What you have to do:
Report back every line from the entries below in which the word "assumed" occurs.

The data:
#####

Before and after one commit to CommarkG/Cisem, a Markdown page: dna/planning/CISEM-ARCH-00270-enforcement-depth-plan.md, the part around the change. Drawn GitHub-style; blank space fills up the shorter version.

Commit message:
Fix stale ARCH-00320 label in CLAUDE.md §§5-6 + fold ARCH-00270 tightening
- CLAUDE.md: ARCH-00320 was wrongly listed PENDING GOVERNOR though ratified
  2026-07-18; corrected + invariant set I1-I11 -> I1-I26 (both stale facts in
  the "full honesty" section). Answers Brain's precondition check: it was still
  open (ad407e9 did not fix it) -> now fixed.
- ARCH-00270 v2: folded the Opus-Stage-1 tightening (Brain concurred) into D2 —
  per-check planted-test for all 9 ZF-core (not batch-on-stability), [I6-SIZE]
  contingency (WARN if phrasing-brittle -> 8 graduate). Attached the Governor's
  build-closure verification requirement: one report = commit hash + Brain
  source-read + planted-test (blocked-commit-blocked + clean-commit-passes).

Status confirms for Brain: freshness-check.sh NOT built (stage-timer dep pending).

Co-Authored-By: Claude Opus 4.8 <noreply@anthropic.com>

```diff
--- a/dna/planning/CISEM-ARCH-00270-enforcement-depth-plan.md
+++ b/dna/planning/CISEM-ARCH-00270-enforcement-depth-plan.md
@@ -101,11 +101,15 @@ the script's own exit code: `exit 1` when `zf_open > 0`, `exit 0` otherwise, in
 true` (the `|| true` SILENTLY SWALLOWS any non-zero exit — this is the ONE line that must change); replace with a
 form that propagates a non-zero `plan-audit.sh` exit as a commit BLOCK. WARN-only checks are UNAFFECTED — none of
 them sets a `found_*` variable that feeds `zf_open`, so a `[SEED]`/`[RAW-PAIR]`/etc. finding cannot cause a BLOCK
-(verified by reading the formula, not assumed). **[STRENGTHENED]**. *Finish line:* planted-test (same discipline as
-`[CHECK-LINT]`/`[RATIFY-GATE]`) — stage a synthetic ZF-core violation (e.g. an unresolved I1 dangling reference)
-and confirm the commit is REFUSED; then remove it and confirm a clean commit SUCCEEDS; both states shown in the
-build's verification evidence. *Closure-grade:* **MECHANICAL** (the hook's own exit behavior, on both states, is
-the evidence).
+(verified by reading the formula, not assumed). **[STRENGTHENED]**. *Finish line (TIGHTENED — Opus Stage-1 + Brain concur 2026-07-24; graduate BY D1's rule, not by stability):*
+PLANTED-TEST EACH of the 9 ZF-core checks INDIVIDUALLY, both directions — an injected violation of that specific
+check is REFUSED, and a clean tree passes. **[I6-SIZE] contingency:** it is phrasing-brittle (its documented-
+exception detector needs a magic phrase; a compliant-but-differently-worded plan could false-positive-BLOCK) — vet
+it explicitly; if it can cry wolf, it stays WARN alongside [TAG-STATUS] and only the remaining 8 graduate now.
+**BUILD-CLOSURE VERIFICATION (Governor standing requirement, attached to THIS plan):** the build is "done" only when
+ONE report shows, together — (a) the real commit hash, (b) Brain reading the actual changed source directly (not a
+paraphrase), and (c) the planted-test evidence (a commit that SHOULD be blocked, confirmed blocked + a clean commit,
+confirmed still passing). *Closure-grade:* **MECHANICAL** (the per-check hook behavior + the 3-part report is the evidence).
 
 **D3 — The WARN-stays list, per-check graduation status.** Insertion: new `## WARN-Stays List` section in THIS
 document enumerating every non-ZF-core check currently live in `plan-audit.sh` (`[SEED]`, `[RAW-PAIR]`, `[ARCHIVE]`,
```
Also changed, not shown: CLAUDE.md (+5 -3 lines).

#####

Exercise response:
-(verified by reading the formula, not assumed). **[STRENGTHENED]**. *Finish line:* planted-test (same discipline as
+(verified by reading the formula, not assumed). **[STRENGTHENED]**. *Finish line (TIGHTENED — Opus Stage-1 + Brain concur 2026-07-24; graduate BY D1's rule, not by stability):*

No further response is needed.